What to produce -> Using the entries that follow, state how many lines contain "better", with no other words.

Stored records
■ ■ ■ ■ ■ ■ ■

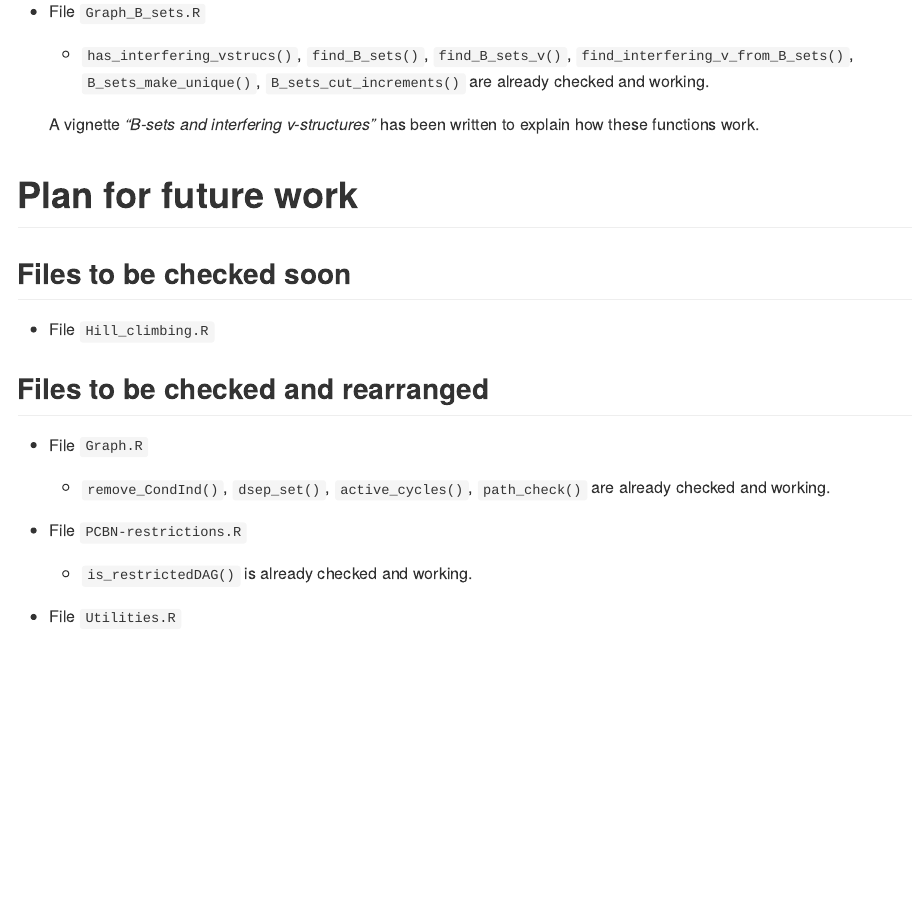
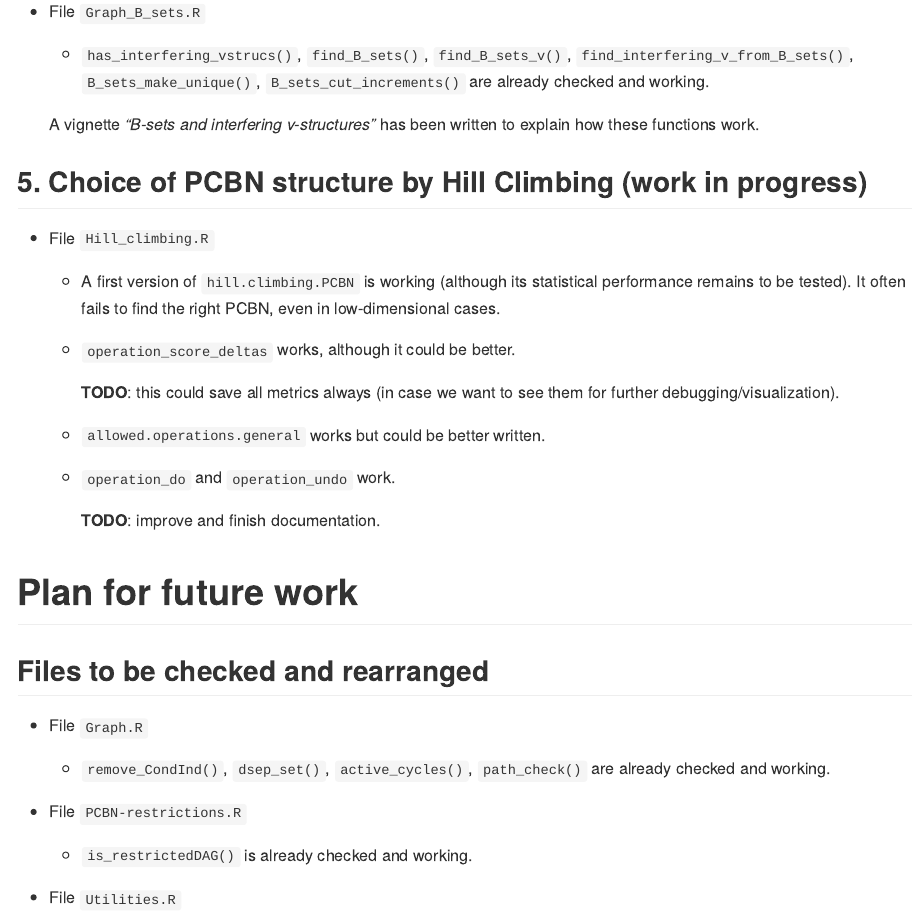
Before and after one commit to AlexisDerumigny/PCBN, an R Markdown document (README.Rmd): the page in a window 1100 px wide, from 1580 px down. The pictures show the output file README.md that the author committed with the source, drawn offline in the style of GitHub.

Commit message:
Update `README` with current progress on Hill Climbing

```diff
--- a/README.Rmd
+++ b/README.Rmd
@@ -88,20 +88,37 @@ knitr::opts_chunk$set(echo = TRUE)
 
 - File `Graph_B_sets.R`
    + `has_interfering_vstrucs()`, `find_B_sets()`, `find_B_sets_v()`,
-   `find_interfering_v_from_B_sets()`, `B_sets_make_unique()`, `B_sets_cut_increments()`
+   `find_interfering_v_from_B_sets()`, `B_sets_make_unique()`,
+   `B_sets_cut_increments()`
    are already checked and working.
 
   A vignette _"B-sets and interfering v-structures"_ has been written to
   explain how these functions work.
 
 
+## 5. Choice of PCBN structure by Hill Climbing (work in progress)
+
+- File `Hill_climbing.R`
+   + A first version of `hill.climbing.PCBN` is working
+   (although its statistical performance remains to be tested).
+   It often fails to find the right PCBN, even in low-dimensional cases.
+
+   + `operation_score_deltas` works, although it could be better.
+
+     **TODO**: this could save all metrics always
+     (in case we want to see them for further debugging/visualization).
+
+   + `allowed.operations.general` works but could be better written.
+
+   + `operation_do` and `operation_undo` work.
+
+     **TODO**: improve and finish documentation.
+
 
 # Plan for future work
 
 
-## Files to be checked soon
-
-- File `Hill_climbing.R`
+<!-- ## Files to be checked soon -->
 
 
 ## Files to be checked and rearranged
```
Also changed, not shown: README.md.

■ ■ ■ ■ ■ ■ ■

Answer to the problem -> 2